> **Exercise**: Only the pictures are to be dropped, and the rest of the data should be copied exactly.
◇ ◇ ◇ ◇
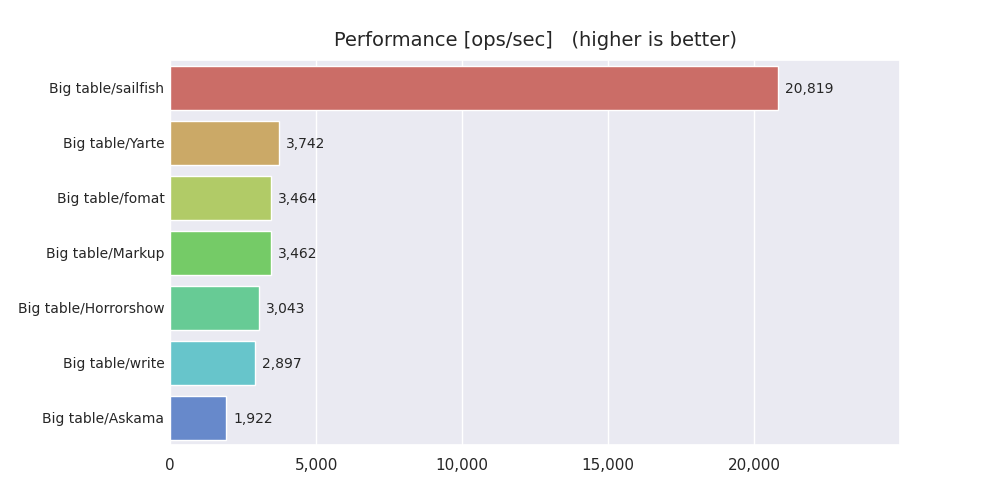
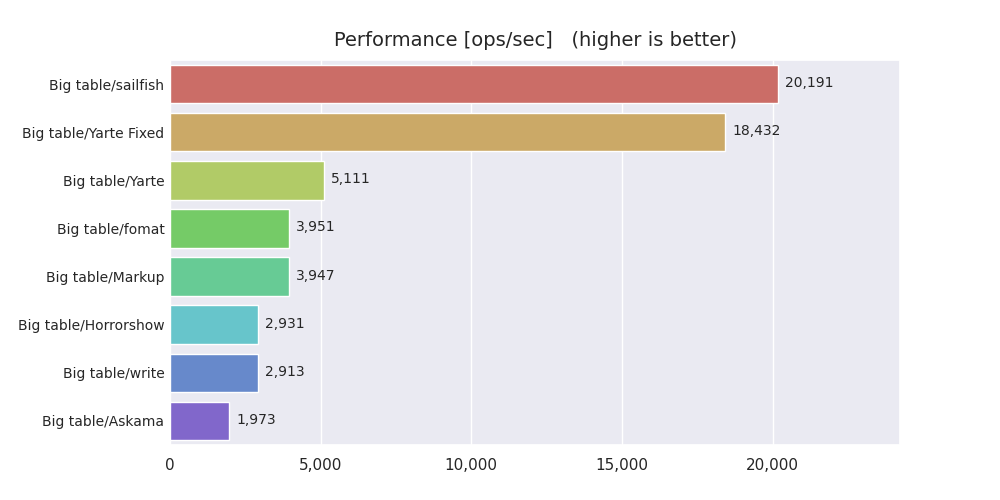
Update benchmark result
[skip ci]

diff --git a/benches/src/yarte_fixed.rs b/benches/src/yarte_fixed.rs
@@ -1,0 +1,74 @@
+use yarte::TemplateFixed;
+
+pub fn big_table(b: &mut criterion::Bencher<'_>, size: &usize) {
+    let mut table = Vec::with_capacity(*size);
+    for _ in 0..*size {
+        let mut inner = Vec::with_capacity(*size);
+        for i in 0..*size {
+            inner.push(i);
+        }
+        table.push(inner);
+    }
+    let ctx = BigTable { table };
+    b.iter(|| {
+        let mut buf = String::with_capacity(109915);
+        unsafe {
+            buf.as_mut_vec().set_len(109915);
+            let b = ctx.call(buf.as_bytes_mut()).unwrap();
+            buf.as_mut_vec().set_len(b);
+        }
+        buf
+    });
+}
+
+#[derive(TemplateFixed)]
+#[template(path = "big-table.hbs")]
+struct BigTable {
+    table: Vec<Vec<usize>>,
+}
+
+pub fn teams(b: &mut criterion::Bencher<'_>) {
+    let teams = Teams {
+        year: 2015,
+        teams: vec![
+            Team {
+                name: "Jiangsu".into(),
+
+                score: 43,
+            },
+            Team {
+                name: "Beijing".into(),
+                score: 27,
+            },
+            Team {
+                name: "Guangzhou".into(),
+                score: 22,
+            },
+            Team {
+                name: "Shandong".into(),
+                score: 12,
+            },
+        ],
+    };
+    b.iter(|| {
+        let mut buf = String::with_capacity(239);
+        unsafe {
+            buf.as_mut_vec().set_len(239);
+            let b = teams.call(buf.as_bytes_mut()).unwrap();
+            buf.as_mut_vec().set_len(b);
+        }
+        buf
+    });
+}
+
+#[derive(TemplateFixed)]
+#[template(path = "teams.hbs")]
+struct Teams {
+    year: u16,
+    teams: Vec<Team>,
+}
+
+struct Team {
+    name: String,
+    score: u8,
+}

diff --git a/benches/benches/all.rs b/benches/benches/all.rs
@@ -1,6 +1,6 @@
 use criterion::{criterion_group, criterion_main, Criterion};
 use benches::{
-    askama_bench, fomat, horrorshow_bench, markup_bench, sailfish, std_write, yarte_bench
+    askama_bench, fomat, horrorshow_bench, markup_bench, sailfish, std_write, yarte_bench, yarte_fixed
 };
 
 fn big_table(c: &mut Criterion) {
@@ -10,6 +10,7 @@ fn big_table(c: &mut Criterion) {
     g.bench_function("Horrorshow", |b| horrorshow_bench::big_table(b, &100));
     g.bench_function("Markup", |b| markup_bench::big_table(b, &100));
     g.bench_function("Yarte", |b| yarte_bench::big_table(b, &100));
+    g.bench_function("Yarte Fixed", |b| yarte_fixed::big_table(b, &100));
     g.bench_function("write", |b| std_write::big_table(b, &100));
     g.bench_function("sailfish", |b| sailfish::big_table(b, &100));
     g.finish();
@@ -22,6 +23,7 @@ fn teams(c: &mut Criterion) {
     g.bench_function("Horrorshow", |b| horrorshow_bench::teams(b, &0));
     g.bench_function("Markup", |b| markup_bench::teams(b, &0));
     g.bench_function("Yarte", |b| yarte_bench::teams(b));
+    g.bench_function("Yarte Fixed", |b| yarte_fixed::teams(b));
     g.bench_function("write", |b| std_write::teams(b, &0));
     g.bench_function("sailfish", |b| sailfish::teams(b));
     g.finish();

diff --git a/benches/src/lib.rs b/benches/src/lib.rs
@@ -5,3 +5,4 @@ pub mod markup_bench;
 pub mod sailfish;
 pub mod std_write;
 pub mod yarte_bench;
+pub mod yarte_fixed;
◇ ◇ ◇ ◇
> **Exercise output**:
Update benchmark result
[skip ci]

diff --git a/benches/src/yarte_fixed.rs b/benches/src/yarte_fixed.rs
@@ -1,0 +1,74 @@
+use yarte::TemplateFixed;
+
+pub fn big_table(b: &mut criterion::Bencher<'_>, size: &usize) {
+    let mut table = Vec::with_capacity(*size);
+    for _ in 0..*size {
+        let mut inner = Vec::with_capacity(*size);
+        for i in 0..*size {
+            inner.push(i);
+        }
+        table.push(inner);
+    }
+    let ctx = BigTable { table };
+    b.iter(|| {
+        let mut buf = String::with_capacity(109915);
+        unsafe {
+            buf.as_mut_vec().set_len(109915);
+            let b = ctx.call(buf.as_bytes_mut()).unwrap();
+            buf.as_mut_vec().set_len(b);
+        }
+        buf
+    });
+}
+
+#[derive(TemplateFixed)]
+#[template(path = "big-table.hbs")]
+struct BigTable {
+    table: Vec<Vec<usize>>,
+}
+
+pub fn teams(b: &mut criterion::Bencher<'_>) {
+    let teams = Teams {
+        year: 2015,
+        teams: vec![
+            Team {
+                name: "Jiangsu".into(),
+
+                score: 43,
+            },
+            Team {
+                name: "Beijing".into(),
+                score: 27,
+            },
+            Team {
+                name: "Guangzhou".into(),
+                score: 22,
+            },
+            Team {
+                name: "Shandong".into(),
+                score: 12,
+            },
+        ],
+    };
+    b.iter(|| {
+        let mut buf = String::with_capacity(239);
+        unsafe {
+            buf.as_mut_vec().set_len(239);
+            let b = teams.call(buf.as_bytes_mut()).unwrap();
+            buf.as_mut_vec().set_len(b);
+        }
+        buf
+    });
+}
+
+#[derive(TemplateFixed)]
+#[template(path = "teams.hbs")]
+struct Teams {
+    year: u16,
+    teams: Vec<Team>,
+}
+
+struct Team {
+    name: String,
+    score: u8,
+}

diff --git a/benches/benches/all.rs b/benches/benches/all.rs
@@ -1,6 +1,6 @@
 use criterion::{criterion_group, criterion_main, Criterion};
 use benches::{
-    askama_bench, fomat, horrorshow_bench, markup_bench, sailfish, std_write, yarte_bench
+    askama_bench, fomat, horrorshow_bench, markup_bench, sailfish, std_write, yarte_bench, yarte_fixed
 };
 
 fn big_table(c: &mut Criterion) {
@@ -10,6 +10,7 @@ fn big_table(c: &mut Criterion) {
     g.bench_function("Horrorshow", |b| horrorshow_bench::big_table(b, &100));
     g.bench_function("Markup", |b| markup_bench::big_table(b, &100));
     g.bench_function("Yarte", |b| yarte_bench::big_table(b, &100));
+    g.bench_function("Yarte Fixed", |b| yarte_fixed::big_table(b, &100));
     g.bench_function("write", |b| std_write::big_table(b, &100));
     g.bench_function("sailfish", |b| sailfish::big_table(b, &100));
     g.finish();
@@ -22,6 +23,7 @@ fn teams(c: &mut Criterion) {
     g.bench_function("Horrorshow", |b| horrorshow_bench::teams(b, &0));
     g.bench_function("Markup", |b| markup_bench::teams(b, &0));
     g.bench_function("Yarte", |b| yarte_bench::teams(b));
+    g.bench_function("Yarte Fixed", |b| yarte_fixed::teams(b));
     g.bench_function("write", |b| std_write::teams(b, &0));
     g.bench_function("sailfish", |b| sailfish::teams(b));
     g.finish();

diff --git a/benches/src/lib.rs b/benches/src/lib.rs
@@ -5,3 +5,4 @@ pub mod markup_bench;
 pub mod sailfish;
 pub mod std_write;
 pub mod yarte_bench;
+pub mod yarte_fixed;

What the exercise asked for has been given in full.